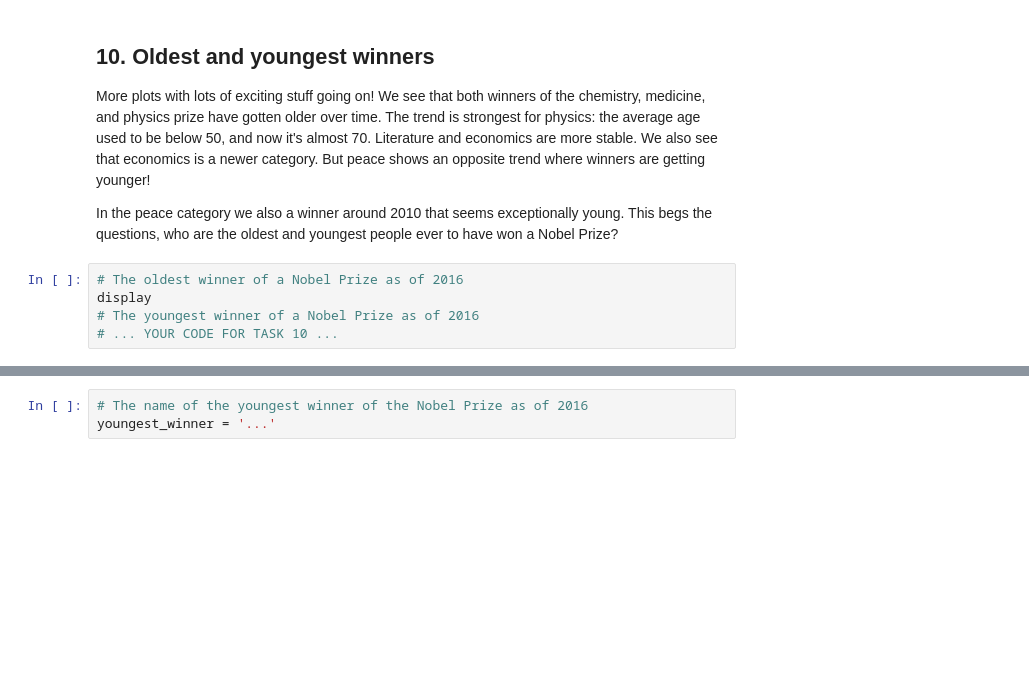
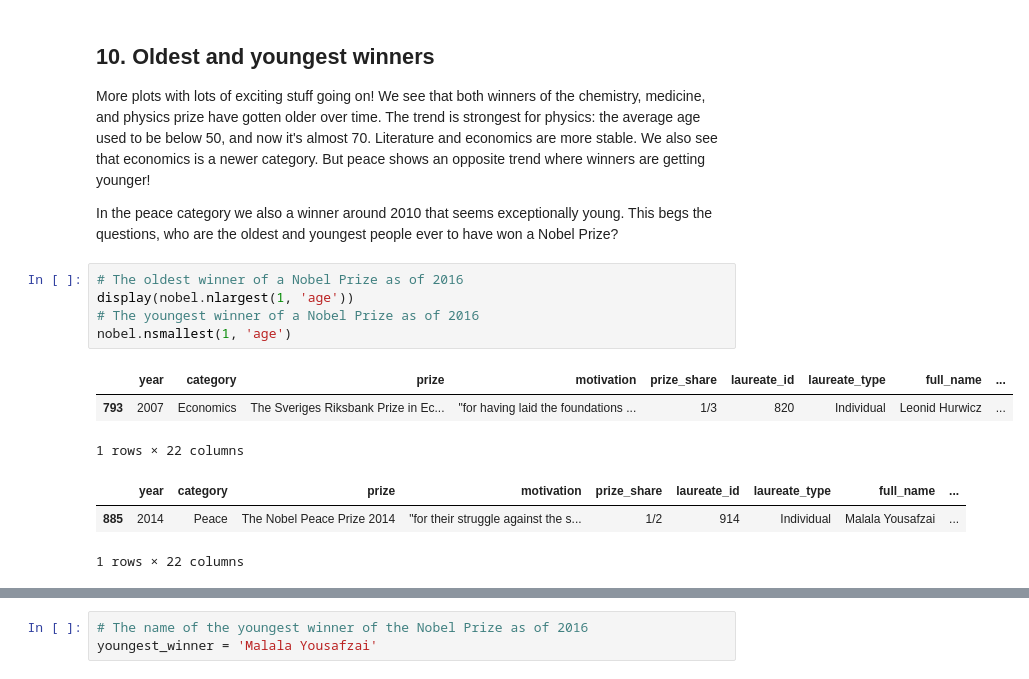
Before and after one commit to ahmedm-sallam/A-Visual-History-of-Nobel-Prize-Winners, a Jupyter notebook: notebook.ipynb, the cells around one changed output, grey strips where cells are left out. Saved outputs shown, nothing was run; the diff lists cells and outputs as text; blank space fills up the shorter version.

```diff
--- a/notebook.ipynb
+++ b/notebook.ipynb
@@ -181,9 +181,16 @@ sns.lmplot(data=nobel,x='year',y='age',row='category')
 <p>In the peace category we also a winner around 2010 that seems exceptionally young. This begs the questions, who are the oldest and youngest people ever to have won a Nobel Prize?</p>
 # %%
 # The oldest winner of a Nobel Prize as of 2016
-display
+display(nobel.nlargest(1, 'age'))
 # The youngest winner of a Nobel Prize as of 2016
-# ... YOUR CODE FOR TASK 10 ...
+nobel.nsmallest(1, 'age')
+# %% [output]
+|  | year | category | prize | motivation | prize_share | laureate_id | laureate_type | full_name | ... |
+| 793 | 2007 | Economics | The Sveriges Riksbank Prize in Ec... | "for having laid the foundations ... | 1/3 | 820 | Individual | Leonid Hurwicz | ... |
+1 rows × 22 columns
+|  | year | category | prize | motivation | prize_share | laureate_id | laureate_type | full_name | ... |
+| 885 | 2014 | Peace | The Nobel Peace Prize 2014 | "for their struggle against the s... | 1/2 | 914 | Individual | Malala Yousafzai | ... |
+1 rows × 22 columns
 # %% [markdown]
 ## 11. You get a prize!
 <p><img style="float: right;margin:20px 20px 20px 20px; max-width:200px" src="https://assets.datacamp.com/production/project_441/img/paint_nobel_prize.png"></p>
@@ -191,4 +198,4 @@ display
 <p>Before you leave, what was again the name of the youngest winner ever who in 2014 got the prize for "[her] struggle against the suppression of children and young people and for the right of all children to education"?</p>
 # %%
 # The name of the youngest winner of the Nobel Prize as of 2016
-youngest_winner = '...'
+youngest_winner = 'Malala Yousafzai'
```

★ ★ ★ ★ ★ ★ ★

| Work to complete |
What you return must be the entries above, exactly as they appear, without any pictures.

| Solution to this exercise |
Before and after one commit to ahmedm-sallam/A-Visual-History-of-Nobel-Prize-Winners, a Jupyter notebook: notebook.ipynb, the cells around one changed output, grey strips where cells are left out. Saved outputs shown, nothing was run; the diff lists cells and outputs as text; blank space fills up the shorter version.

```diff
--- a/notebook.ipynb
+++ b/notebook.ipynb
@@ -181,9 +181,16 @@ sns.lmplot(data=nobel,x='year',y='age',row='category')
 <p>In the peace category we also a winner around 2010 that seems exceptionally young. This begs the questions, who are the oldest and youngest people ever to have won a Nobel Prize?</p>
 # %%
 # The oldest winner of a Nobel Prize as of 2016
-display
+display(nobel.nlargest(1, 'age'))
 # The youngest winner of a Nobel Prize as of 2016
-# ... YOUR CODE FOR TASK 10 ...
+nobel.nsmallest(1, 'age')
+# %% [output]
+|  | year | category | prize | motivation | prize_share | laureate_id | laureate_type | full_name | ... |
+| 793 | 2007 | Economics | The Sveriges Riksbank Prize in Ec... | "for having laid the foundations ... | 1/3 | 820 | Individual | Leonid Hurwicz | ... |
+1 rows × 22 columns
+|  | year | category | prize | motivation | prize_share | laureate_id | laureate_type | full_name | ... |
+| 885 | 2014 | Peace | The Nobel Peace Prize 2014 | "for their struggle against the s... | 1/2 | 914 | Individual | Malala Yousafzai | ... |
+1 rows × 22 columns
 # %% [markdown]
 ## 11. You get a prize!
 <p><img style="float: right;margin:20px 20px 20px 20px; max-width:200px" src="https://assets.datacamp.com/production/project_441/img/paint_nobel_prize.png"></p>
@@ -191,4 +198,4 @@ display
 <p>Before you leave, what was again the name of the youngest winner ever who in 2014 got the prize for "[her] struggle against the suppression of children and young people and for the right of all children to education"?</p>
 # %%
 # The name of the youngest winner of the Nobel Prize as of 2016
-youngest_winner = '...'
+youngest_winner = 'Malala Yousafzai'
```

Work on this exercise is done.